Smoking is the main cause of COPD.[1-14,16] It is critically important that COPD patients quit smoking to slow down the progression of COPD even at a late stage of the disease.[3,4,5,12,17] However, it is very difficult to quit smoking cigarette because they are psychologically and physically addictive but it can be done. Some smokers can achieve long-term smoking cessation through "willpower" alone but many smokers need further support. The chance of successfully stopping smoking can be greatly improved through social support and engagement in a smoking cessation program. They can get advice from healthcare practitioners. Also can ask family members and friends to support in efforts to quit and try to avoid secondhand smoke. Coverage for cessation therapy should be universal and programs should be in place for relapse prevention. Cessation therapy remains among the most highly cost effective rather than other intervention. So, it is crucially the best alternative to ease COPD.

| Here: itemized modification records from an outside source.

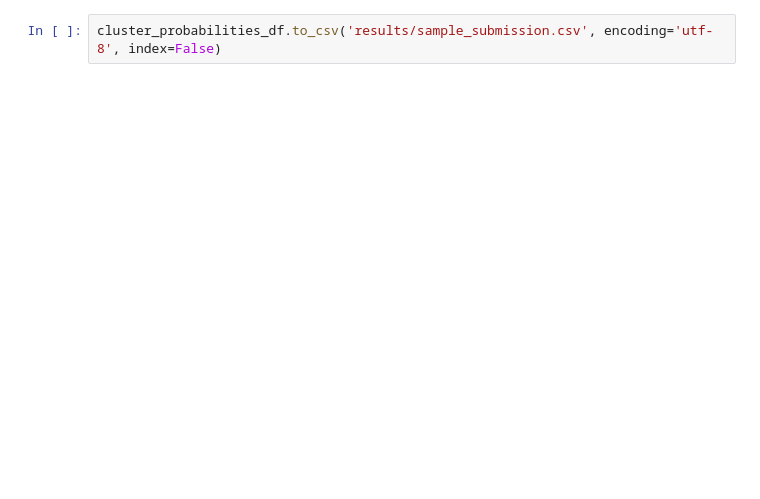
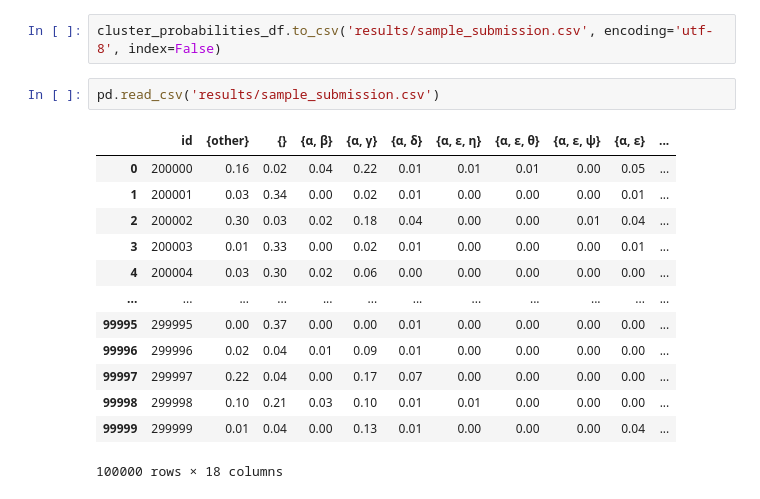
Before and after one commit to Halva773/alfa-hack, a Jupyter notebook: multi_randomforest.ipynb, the cells around one changed output. Saved outputs shown, nothing was run; the diff lists cells and outputs as text; blank space fills up the shorter version.

```diff
--- a/multi_randomforest.ipynb
+++ b/multi_randomforest.ipynb
@@ -124,2 +123,18 @@ cluster_probabilities_df = cluster_probabilities_df[[]]
 # %%
 cluster_probabilities_df.to_csv('results/sample_submission.csv', encoding='utf-8', index=False)
+# %%
+pd.read_csv('results/sample_submission.csv')
+# %% [output]
+|  | id | {other} | {} | {α, β} | {α, γ} | {α, δ} | {α, ε, η} | {α, ε, θ} | {α, ε, ψ} | {α, ε} | ... |
+| 0 | 200000 | 0.16 | 0.02 | 0.04 | 0.22 | 0.01 | 0.01 | 0.01 | 0.00 | 0.05 | ... |
+| 1 | 200001 | 0.03 | 0.34 | 0.00 | 0.02 | 0.01 | 0.00 | 0.00 | 0.00 | 0.01 | ... |
+| 2 | 200002 | 0.30 | 0.03 | 0.02 | 0.18 | 0.04 | 0.00 | 0.00 | 0.01 | 0.04 | ... |
+| 3 | 200003 | 0.01 | 0.33 | 0.00 | 0.02 | 0.01 | 0.00 | 0.00 | 0.00 | 0.01 | ... |
+| 4 | 200004 | 0.03 | 0.30 | 0.02 | 0.06 | 0.00 | 0.00 | 0.00 | 0.00 | 0.00 | ... |
+| ... | ... | ... | ... | ... | ... | ... | ... | ... | ... | ... | ... |
+| 99995 | 299995 | 0.00 | 0.37 | 0.00 | 0.00 | 0.01 | 0.00 | 0.00 | 0.00 | 0.00 | ... |
+| 99996 | 299996 | 0.02 | 0.04 | 0.01 | 0.09 | 0.01 | 0.00 | 0.00 | 0.00 | 0.00 | ... |
+| 99997 | 299997 | 0.22 | 0.04 | 0.00 | 0.17 | 0.07 | 0.00 | 0.00 | 0.00 | 0.00 | ... |
+| 99998 | 299998 | 0.10 | 0.21 | 0.03 | 0.10 | 0.01 | 0.01 | 0.00 | 0.00 | 0.00 | ... |
+| 99999 | 299999 | 0.01 | 0.04 | 0.00 | 0.13 | 0.01 | 0.00 | 0.00 | 0.00 | 0.04 | ... |
+100000 rows × 18 columns
```
Also changed, not shown: parts of 5 cells of this notebook, 1 other file.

Relaxation is one of the methods of dealing with the anxiety and nervousness which often accompanies COPD. Indirectly, COPD symptoms can be relieved gradually. Acupressure and Shiatsu which are both finger pressure massage system based on the principles of Traditional Chinese Medicine (TCM). The idea is to treat special points along meridians, invisible channels of energy flow within the body. The pressure unblocks the energy and restores comfort. This gentle approach helps people with COPD to breathe easier.Massage also as a balance to conventional medicine. For COPD, a massage can strengthen respiratory muscles, reduced heart rate, increase oxygen saturation in blood, decrease shortness of breath, and improved pulmonary functions. The controlled breathing in yoga can ease anxiety, provides relaxation, and more oxygen to the blood stream. The exercises help open blocked airways caused by bronchitis or emphysema, which are linked to COPD, and improve the function of circulation. Simple yoga moves can even aid those with advanced COPD.

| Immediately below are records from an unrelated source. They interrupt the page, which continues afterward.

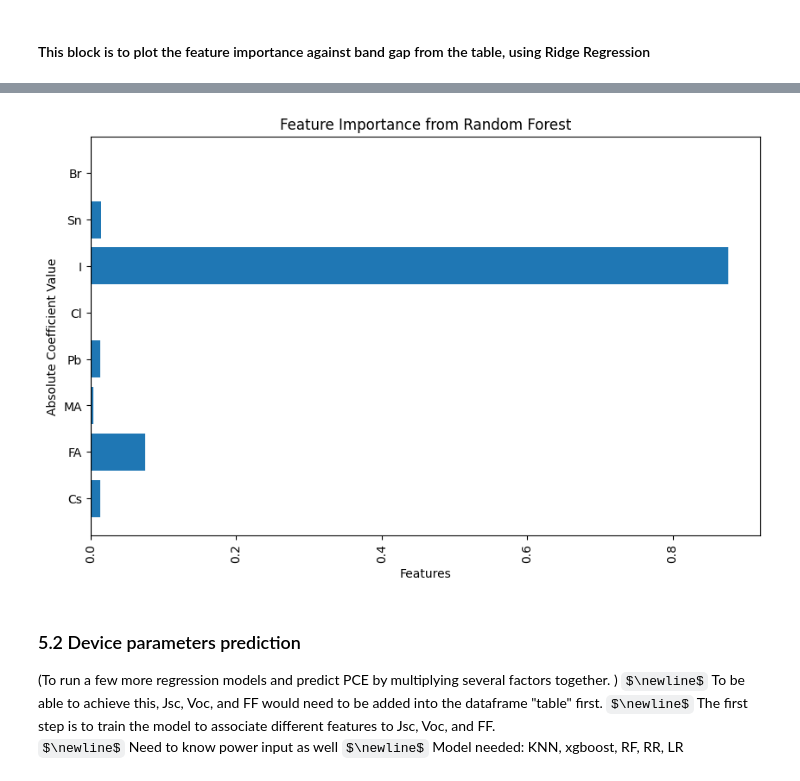
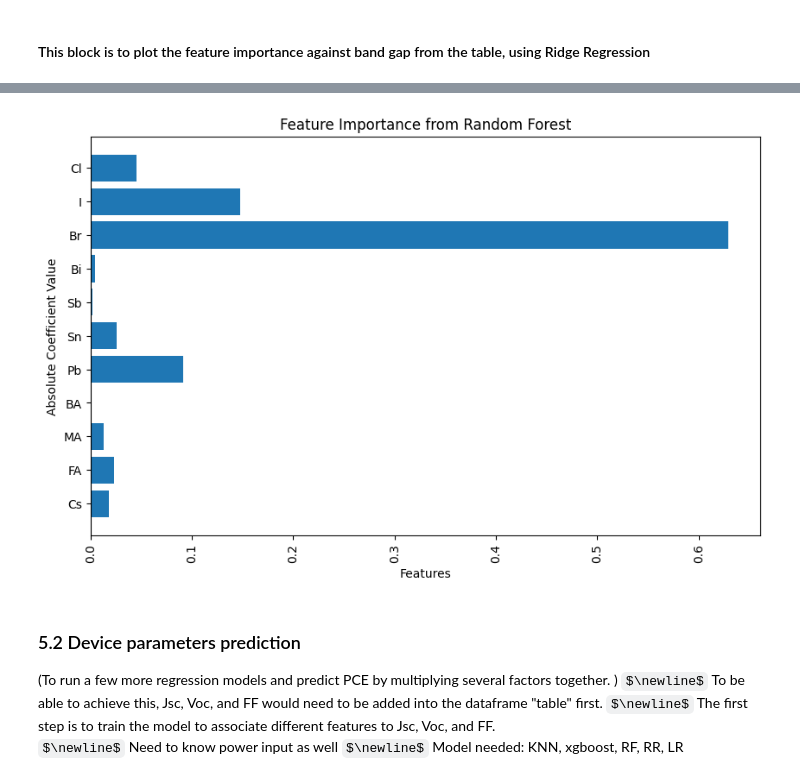
Before and after one commit to drcgreenland/PerovskiteML_project, a Jupyter notebook: replicating.ipynb, the cells around one changed output, grey strips where cells are left out. Saved outputs shown, nothing was run; the diff lists cells and outputs as text; code cells hidden in the pictures; some formulas as TeX source.

```diff
--- a/replicating.ipynb
+++ b/replicating.ipynb
@@ -458,3 +456,24 @@ filtered_table3_removebar
+# %%
+# filtered_table3_removebar
+mask_try = np.char.find(filtered_table2_clean[allowed_elements].values.astype(str), '|') != -1
+mask_try_inverted = ~mask_try
+mask_column1 = mask_try_inverted[:, 1]
+filtered_table3 = filtered_table2_clean[mask_column1]
+# all_indices = np.where(mask_try)[0]
+# all_indices
+mask_x = np.char.find(filtered_table3[allowed_elements].values.astype(str), 'x') != -1
+mask_x_inverted = ~mask_x
+mask_columnx = mask_x_inverted[:, 9]
+filtered_table4 = filtered_table3[mask_columnx]
+
+columns_to_check = allowed_elements + ["Perovskite_band_gap"]
+numeric_pattern = r'^[+-]?\d*\.?\d+$'
+mask_randomnames = filtered_table4[columns_to_check].astype(str).apply(lambda x: x.str.match(numeric_pattern)).all(axis=1)
+mask_randomnames
+
+filtered_table5 = filtered_table4[mask_randomnames]
+# dtype = filtered_table4.dtypes
+# dtype
 # %% [markdown]
 #### This block is to plot the feature importance against band gap from the table, using Ridge Regression
 # %%
@@ -500,24 +519,24 @@ ValueError: could not convert string to float: 'x'
 # %%
 from sklearn.ensemble import RandomForestRegressor
 from sklearn.metrics import mean_squared_error, r2_score
 
 
-x, y = filtered_data[allowed_elements], filtered_data["Perovskite_band_gap"]
+x, y = filtered_table5[allowed_elements], filtered_table5["Perovskite_band_gap"]
 x_train, x_test, y_train, y_test = train_test_split(x, y, test_size=0.2, random_state=42)
 randomForestRegressor = RandomForestRegressor(n_estimators=100, random_state=42)
 randomForestRegressor.fit(x_train, y_train)
 feature_importance = randomForestRegressor.feature_importances_
 
 # Plot feature importance
 plt.figure(figsize=(10, 6))
 plt.barh(allowed_elements, feature_importance)
 plt.xlabel('Features')
 plt.ylabel('Absolute Coefficient Value')
 plt.title('Feature Importance from Random Forest')
 plt.xticks(rotation=90)
 plt.show()
 # %% [output]
-[figure, old version]
+[figure, new version]
 # %% [markdown]
 ### 5.2 Device parameters prediction
 (To run a few more regression models and predict PCE by multiplying several factors together. )
```
Also changed, not shown: parts of 4 cells of this notebook.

"Those who suffer from COPD may believe exercise will make their condition worse, but studies have showed that simple exercises helps improve endurance, reduces anxiety levels, which in turn helps those with COPD to breathe more easily and improve their ability to perform normal activities." (Victoria Abreo, BellaOnline's Alternative Medicine Editor)
Anticholinergics and beta2-agonists have been found those they are effective in the use for bronchodilators drug to treat COPD patient which they help to ease the sometime distressed symptoms, from reference [8,http://www.ncbi.nlm.nih.gov/pmc/articles/PMC1831628/?tool=pmcentrez]. This source is reliable since it also agrees with many other sources cited, and the following extract. "Bronchodilator medicines open up the airways (breathing tubes) in your lungs. When your airways are more open, it's easier to breathe. Doctors may prescribe more than one kind of bronchodilator to treat COPD. There are two main types of bronchodilators that come in inhalers: anticholinergics and beta2-agonists". By The American Lung Association [http://www.lungusa.org/lungdisease/COPD/treatment/medicationsforCOPD/049=0]. Moreover, the article based on peer-reviewed results that have gone through all the stages ensuring they are valid and addresses the complications with research progression. In addition, the source is service of World Health Organization (WHO) and the U.S National Library of Medicine and the National Institute of Health which are trustable.

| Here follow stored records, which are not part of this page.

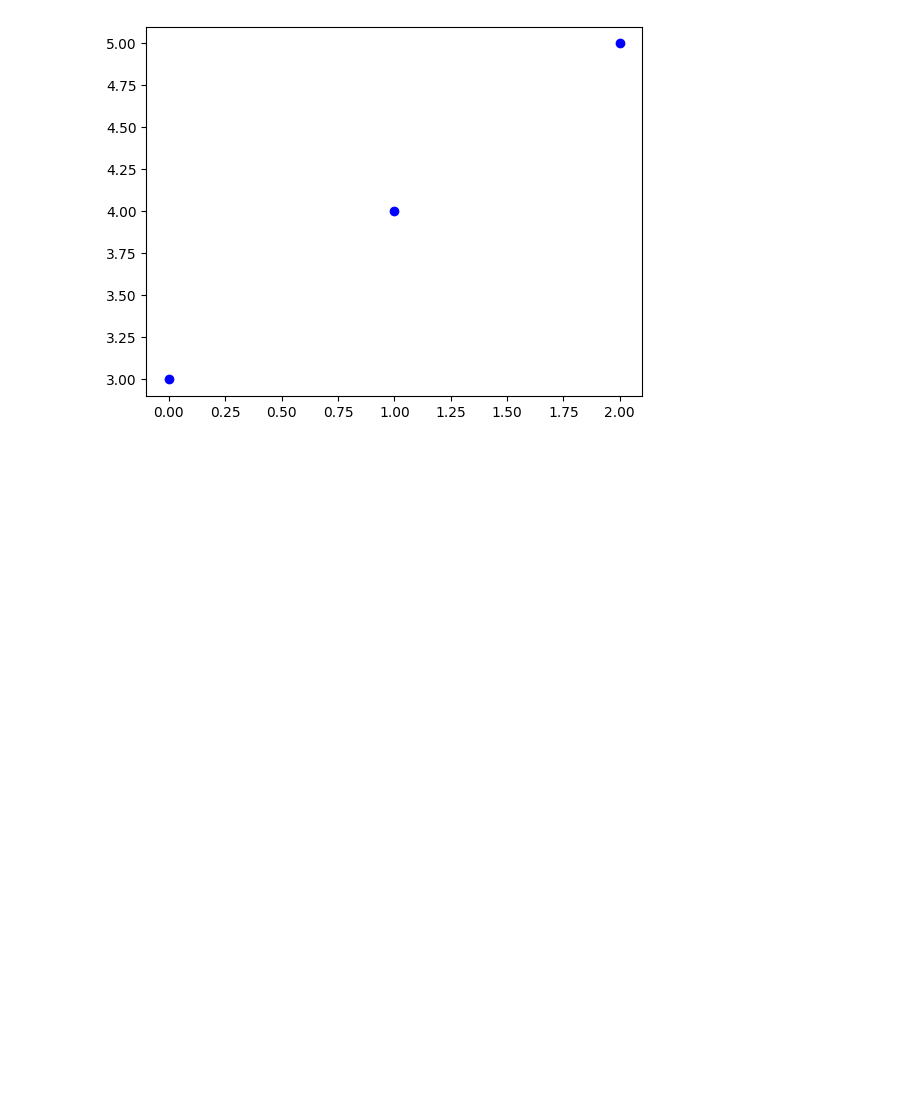
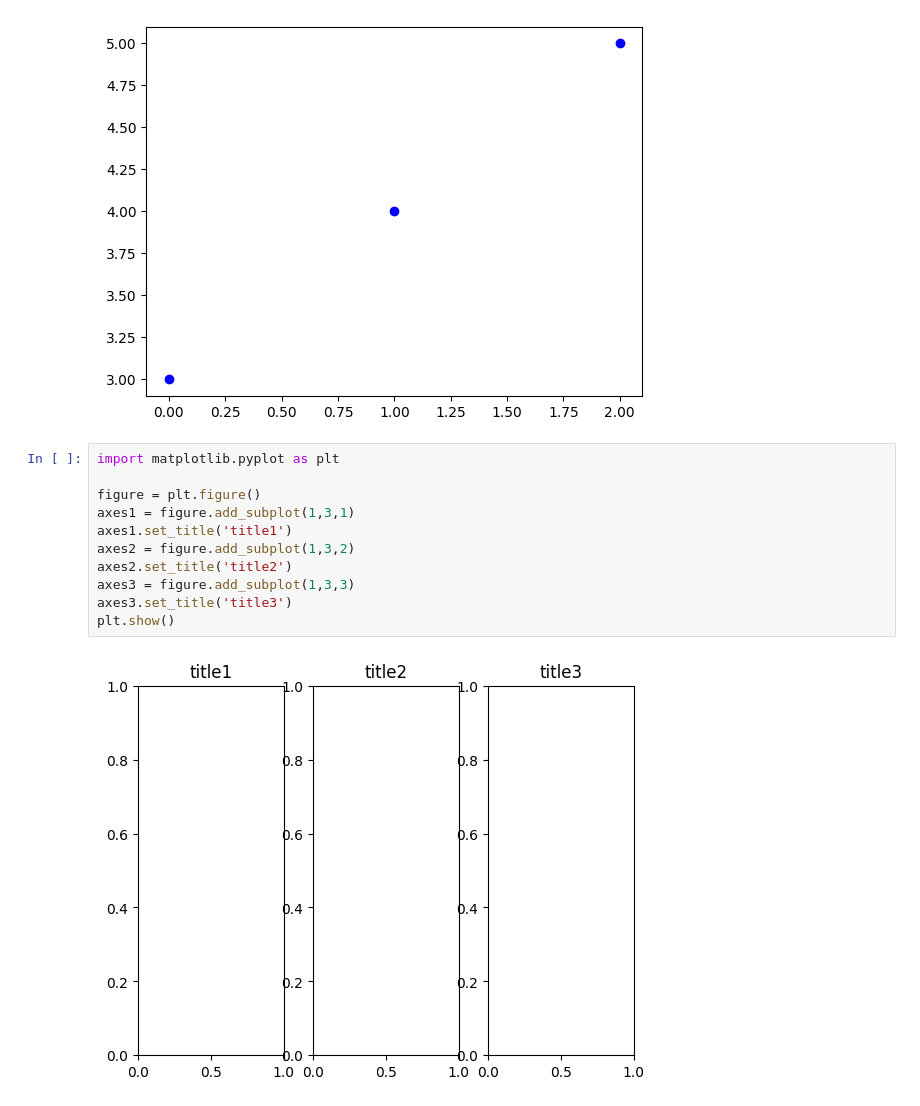
Before and after one commit to roberthsu2003/__2024_07_01_Shilin_python__, a Jupyter notebook: lesson14/lesson14_1.ipynb, the cells around one changed output. Cells and saved outputs as stored; diff of their text form; blank space fills up the shorter version.

```diff
--- a/lesson14/lesson14_1.ipynb
+++ b/lesson14/lesson14_1.ipynb
@@ -29,3 +29,16 @@ axes.plot(X,Y,'bo')
 plt.show()
 # %% [output]
 [figure]
+# %%
+import matplotlib.pyplot as plt
+
+figure = plt.figure()
+axes1 = figure.add_subplot(1,3,1)
+axes1.set_title('title1')
+axes2 = figure.add_subplot(1,3,2)
+axes2.set_title('title2')
+axes3 = figure.add_subplot(1,3,3)
+axes3.set_title('title3')
+plt.show()
+# %% [output]
+[figure, added]
```
Also changed, not shown: 1 other file.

- Suzanna Pillay - 'Coping with COPD.' New Straits Times, Nov 24,2009 : (Cover Story); 8-9.
- Hogg JC, Chu F, Utokaparch S, et al. (2004). "The Nature of Small-Airway Obstruction in Chronic Obstructive Pulmonary Disease". New England Journal of Medicine 350 (26): 2645-2653.